PROBLEM DESCRIPTION →
All lines in the data below carrying the string "noreferrer" are to be located and copied.

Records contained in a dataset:
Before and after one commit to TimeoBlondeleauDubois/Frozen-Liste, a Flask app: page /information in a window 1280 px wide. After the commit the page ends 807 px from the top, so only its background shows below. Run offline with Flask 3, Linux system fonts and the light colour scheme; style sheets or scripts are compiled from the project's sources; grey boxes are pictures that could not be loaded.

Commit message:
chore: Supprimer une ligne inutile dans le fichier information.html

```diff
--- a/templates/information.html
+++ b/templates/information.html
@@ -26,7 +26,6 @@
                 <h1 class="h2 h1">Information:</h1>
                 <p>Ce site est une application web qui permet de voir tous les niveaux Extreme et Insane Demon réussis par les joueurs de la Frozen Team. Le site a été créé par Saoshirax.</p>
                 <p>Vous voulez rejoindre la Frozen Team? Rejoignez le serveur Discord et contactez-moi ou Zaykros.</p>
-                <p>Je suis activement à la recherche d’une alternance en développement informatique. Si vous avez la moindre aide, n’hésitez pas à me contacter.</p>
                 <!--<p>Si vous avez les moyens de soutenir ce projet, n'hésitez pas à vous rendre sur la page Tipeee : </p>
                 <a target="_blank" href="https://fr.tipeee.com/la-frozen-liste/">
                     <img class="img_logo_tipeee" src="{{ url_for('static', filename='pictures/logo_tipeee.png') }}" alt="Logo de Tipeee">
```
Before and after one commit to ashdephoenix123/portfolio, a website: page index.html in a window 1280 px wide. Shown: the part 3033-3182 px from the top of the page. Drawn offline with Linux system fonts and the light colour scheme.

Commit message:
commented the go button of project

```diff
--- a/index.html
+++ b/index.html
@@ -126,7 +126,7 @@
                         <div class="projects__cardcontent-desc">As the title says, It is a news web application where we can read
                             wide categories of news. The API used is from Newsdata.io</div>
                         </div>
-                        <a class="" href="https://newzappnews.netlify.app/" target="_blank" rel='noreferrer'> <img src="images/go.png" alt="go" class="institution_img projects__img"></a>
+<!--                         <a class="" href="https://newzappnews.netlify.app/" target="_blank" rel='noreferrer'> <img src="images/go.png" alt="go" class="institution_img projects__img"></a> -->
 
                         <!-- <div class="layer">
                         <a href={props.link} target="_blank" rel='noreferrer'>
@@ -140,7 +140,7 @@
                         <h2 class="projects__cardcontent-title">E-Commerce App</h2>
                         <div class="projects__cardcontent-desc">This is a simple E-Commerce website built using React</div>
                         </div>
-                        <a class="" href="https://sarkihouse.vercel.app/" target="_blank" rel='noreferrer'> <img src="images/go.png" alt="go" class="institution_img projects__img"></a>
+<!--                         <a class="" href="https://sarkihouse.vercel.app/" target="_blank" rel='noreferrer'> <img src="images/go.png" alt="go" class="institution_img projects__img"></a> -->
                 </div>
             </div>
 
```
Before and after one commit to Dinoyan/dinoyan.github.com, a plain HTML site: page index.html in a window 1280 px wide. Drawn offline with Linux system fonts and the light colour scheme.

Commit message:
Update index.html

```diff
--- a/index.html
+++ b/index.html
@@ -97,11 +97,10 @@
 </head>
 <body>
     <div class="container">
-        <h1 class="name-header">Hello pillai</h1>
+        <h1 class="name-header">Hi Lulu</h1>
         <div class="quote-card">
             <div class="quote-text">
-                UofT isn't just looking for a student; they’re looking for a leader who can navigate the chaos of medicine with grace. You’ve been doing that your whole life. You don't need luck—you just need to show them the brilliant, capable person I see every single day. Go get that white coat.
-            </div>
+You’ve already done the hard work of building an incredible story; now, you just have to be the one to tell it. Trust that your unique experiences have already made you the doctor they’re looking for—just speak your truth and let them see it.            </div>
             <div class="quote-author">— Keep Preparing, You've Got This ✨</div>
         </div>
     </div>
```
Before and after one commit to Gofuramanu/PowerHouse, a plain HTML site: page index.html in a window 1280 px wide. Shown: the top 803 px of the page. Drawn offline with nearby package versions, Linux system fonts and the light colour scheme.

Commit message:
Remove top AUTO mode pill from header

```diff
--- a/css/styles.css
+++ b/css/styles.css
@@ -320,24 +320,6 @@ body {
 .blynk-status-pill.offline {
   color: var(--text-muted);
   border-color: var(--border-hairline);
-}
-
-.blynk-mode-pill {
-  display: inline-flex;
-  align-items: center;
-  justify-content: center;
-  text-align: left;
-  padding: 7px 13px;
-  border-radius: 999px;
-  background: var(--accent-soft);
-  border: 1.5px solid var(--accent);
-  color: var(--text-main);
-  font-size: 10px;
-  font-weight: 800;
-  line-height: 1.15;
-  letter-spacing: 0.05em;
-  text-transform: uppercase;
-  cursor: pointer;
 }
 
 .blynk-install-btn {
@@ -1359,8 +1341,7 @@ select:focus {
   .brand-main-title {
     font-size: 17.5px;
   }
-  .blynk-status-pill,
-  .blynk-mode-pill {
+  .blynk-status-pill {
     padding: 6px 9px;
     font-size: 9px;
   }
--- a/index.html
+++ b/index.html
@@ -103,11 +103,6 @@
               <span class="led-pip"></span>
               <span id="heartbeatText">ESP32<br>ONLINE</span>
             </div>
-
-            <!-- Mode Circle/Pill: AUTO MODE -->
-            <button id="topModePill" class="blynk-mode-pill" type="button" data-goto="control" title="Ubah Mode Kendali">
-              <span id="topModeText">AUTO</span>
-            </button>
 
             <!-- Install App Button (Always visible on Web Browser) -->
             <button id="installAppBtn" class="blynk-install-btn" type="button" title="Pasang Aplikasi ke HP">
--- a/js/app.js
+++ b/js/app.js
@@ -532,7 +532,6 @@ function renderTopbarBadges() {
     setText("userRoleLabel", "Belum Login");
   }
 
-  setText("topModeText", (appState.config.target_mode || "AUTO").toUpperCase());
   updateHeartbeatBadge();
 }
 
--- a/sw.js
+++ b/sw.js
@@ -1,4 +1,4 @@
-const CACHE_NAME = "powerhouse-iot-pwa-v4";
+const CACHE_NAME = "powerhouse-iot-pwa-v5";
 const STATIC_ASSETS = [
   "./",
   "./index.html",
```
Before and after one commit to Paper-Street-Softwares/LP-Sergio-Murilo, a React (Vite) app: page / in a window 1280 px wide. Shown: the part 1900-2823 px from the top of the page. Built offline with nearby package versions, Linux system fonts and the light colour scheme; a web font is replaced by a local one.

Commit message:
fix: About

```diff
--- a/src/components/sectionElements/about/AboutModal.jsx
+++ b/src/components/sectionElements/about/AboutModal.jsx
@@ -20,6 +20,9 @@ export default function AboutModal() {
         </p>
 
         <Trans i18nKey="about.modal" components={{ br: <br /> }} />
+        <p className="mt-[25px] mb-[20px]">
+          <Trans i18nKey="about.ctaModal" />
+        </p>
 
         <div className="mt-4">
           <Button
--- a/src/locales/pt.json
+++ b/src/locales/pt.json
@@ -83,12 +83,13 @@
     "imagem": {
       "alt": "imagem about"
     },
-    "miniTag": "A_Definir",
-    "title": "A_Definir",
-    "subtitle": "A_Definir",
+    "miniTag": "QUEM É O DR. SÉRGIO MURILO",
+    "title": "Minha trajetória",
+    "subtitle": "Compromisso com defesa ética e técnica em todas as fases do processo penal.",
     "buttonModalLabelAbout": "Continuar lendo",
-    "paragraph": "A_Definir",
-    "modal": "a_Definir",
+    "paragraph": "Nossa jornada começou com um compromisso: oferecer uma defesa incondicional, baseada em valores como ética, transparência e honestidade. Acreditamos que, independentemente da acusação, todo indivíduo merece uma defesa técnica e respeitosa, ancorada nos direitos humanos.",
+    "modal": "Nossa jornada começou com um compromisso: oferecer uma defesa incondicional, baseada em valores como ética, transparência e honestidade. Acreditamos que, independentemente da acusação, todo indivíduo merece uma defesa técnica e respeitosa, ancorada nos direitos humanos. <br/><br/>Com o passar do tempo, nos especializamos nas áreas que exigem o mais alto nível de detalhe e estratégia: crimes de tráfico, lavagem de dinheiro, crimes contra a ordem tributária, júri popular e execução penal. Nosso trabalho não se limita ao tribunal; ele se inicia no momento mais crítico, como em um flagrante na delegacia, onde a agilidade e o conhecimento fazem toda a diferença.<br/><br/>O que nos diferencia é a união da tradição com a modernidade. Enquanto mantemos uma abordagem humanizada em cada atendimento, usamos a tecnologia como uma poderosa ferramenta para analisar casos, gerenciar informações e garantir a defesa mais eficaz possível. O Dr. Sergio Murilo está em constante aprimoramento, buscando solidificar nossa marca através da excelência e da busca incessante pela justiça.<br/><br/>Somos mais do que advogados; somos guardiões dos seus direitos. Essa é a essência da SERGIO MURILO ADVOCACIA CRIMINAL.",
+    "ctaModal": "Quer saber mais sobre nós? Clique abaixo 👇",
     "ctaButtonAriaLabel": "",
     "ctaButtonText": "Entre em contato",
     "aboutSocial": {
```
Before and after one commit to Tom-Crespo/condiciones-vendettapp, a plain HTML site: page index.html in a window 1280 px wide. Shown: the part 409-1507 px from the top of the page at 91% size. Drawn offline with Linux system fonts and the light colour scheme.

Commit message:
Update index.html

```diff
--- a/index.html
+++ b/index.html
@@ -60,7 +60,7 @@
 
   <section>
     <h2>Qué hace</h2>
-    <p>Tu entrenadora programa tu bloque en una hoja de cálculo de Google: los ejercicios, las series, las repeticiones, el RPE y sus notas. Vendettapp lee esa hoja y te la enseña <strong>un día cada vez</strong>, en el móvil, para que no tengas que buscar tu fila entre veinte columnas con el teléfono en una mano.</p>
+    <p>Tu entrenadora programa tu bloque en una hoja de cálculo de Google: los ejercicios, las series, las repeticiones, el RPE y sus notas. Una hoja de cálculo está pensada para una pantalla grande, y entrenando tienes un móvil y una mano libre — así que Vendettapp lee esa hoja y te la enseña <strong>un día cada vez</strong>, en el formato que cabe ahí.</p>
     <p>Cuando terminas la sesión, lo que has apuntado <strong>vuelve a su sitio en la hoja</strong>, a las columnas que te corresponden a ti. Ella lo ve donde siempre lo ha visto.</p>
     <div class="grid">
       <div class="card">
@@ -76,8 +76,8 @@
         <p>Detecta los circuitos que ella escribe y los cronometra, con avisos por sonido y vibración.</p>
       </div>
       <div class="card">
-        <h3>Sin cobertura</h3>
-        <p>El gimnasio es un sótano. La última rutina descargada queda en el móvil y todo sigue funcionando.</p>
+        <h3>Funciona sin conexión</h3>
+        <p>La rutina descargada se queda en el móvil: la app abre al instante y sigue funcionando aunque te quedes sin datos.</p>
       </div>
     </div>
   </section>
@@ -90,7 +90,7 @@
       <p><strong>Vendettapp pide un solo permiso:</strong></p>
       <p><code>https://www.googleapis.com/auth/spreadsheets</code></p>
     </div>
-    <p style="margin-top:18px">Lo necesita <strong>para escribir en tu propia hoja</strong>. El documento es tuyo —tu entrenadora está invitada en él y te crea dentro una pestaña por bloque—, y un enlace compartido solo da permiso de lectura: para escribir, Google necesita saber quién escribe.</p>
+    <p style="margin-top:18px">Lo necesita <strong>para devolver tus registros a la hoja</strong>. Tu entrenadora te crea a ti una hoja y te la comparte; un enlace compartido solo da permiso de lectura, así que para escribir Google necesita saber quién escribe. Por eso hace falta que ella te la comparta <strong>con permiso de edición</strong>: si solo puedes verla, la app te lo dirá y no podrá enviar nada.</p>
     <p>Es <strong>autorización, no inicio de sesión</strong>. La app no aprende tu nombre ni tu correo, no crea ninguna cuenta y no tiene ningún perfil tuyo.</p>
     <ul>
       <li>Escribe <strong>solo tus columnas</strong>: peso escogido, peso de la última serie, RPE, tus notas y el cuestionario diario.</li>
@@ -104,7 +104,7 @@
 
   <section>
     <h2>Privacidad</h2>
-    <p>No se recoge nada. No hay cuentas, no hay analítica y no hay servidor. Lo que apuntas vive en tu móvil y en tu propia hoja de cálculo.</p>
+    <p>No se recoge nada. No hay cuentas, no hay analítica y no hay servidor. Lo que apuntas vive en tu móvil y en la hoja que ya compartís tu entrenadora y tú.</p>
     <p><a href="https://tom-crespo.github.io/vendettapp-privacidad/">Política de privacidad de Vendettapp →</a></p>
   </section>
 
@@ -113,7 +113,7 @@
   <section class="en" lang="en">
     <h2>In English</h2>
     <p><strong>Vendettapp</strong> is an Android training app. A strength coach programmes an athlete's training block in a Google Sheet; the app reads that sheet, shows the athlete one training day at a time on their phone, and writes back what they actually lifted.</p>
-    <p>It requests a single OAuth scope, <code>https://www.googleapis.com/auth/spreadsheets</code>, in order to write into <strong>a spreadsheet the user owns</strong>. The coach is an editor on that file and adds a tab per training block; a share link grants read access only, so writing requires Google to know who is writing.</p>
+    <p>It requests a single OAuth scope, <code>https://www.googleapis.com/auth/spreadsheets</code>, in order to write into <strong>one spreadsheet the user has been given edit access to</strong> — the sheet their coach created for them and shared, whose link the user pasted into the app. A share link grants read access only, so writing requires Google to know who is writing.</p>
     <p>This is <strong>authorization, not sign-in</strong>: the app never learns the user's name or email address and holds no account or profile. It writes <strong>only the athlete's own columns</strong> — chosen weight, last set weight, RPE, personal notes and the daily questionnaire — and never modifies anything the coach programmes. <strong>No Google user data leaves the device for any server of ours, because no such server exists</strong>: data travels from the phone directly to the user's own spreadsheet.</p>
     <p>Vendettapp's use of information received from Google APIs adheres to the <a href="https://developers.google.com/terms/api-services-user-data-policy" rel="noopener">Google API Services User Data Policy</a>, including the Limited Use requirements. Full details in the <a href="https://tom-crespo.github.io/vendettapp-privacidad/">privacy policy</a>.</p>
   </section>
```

ANSWER TO THIS EXERCISE →
-                        <a class="" href="https://newzappnews.netlify.app/" target="_blank" rel='noreferrer'> <img src="images/go.png" alt="go" class="institution_img projects__img"></a>
+<!--                         <a class="" href="https://newzappnews.netlify.app/" target="_blank" rel='noreferrer'> <img src="images/go.png" alt="go" class="institution_img projects__img"></a> -->
                         <a href={props.link} target="_blank" rel='noreferrer'>
-                        <a class="" href="https://sarkihouse.vercel.app/" target="_blank" rel='noreferrer'> <img src="images/go.png" alt="go" class="institution_img projects__img"></a>
+<!--                         <a class="" href="https://sarkihouse.vercel.app/" target="_blank" rel='noreferrer'> <img src="images/go.png" alt="go" class="institution_img projects__img"></a> -->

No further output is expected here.